- What you should do -
Scan the records below for the line with "Before and after one commit to qine233/noline-blog, a" and the line with "Add Docker deployment and README screenshots". Repeat those two lines and every line between them exactly, and nothing else.

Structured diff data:
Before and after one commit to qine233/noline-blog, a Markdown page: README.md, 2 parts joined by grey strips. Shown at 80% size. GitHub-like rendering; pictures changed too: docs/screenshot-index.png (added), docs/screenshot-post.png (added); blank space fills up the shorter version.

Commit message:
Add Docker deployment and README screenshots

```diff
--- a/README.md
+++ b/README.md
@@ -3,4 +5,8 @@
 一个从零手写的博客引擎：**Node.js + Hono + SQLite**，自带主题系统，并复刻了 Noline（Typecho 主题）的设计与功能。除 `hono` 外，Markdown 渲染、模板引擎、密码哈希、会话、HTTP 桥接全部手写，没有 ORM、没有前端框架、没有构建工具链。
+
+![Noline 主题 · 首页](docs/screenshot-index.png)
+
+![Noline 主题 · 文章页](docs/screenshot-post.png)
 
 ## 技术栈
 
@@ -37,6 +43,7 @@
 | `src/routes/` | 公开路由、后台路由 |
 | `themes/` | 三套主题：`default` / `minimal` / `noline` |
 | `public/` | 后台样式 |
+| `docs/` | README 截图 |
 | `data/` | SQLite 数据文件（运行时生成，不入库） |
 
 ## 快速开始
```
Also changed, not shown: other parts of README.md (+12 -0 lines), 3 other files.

--

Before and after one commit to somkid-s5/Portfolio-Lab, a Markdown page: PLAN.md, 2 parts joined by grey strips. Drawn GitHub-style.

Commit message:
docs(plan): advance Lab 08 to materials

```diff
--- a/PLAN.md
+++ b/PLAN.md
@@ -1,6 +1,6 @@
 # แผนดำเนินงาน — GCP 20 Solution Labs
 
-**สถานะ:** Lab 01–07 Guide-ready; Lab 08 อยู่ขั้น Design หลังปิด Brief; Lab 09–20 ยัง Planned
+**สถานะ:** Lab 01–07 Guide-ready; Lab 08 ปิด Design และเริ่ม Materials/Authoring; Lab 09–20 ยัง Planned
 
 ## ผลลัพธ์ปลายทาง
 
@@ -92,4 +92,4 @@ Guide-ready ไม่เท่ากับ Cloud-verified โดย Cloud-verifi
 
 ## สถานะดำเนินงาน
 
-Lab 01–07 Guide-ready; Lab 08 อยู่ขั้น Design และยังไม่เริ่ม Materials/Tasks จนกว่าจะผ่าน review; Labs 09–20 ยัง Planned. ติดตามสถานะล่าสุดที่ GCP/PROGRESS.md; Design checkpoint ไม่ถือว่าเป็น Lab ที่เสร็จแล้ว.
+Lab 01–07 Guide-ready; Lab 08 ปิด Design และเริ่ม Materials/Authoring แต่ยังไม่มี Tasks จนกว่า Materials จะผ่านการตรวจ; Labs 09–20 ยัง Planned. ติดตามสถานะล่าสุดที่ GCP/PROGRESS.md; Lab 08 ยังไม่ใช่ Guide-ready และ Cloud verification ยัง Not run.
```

- Result -
Before and after one commit to qine233/noline-blog, a Markdown page: README.md, 2 parts joined by grey strips. Shown at 80% size. GitHub-like rendering; pictures changed too: docs/screenshot-index.png (added), docs/screenshot-post.png (added); blank space fills up the shorter version.

Commit message:
Add Docker deployment and README screenshots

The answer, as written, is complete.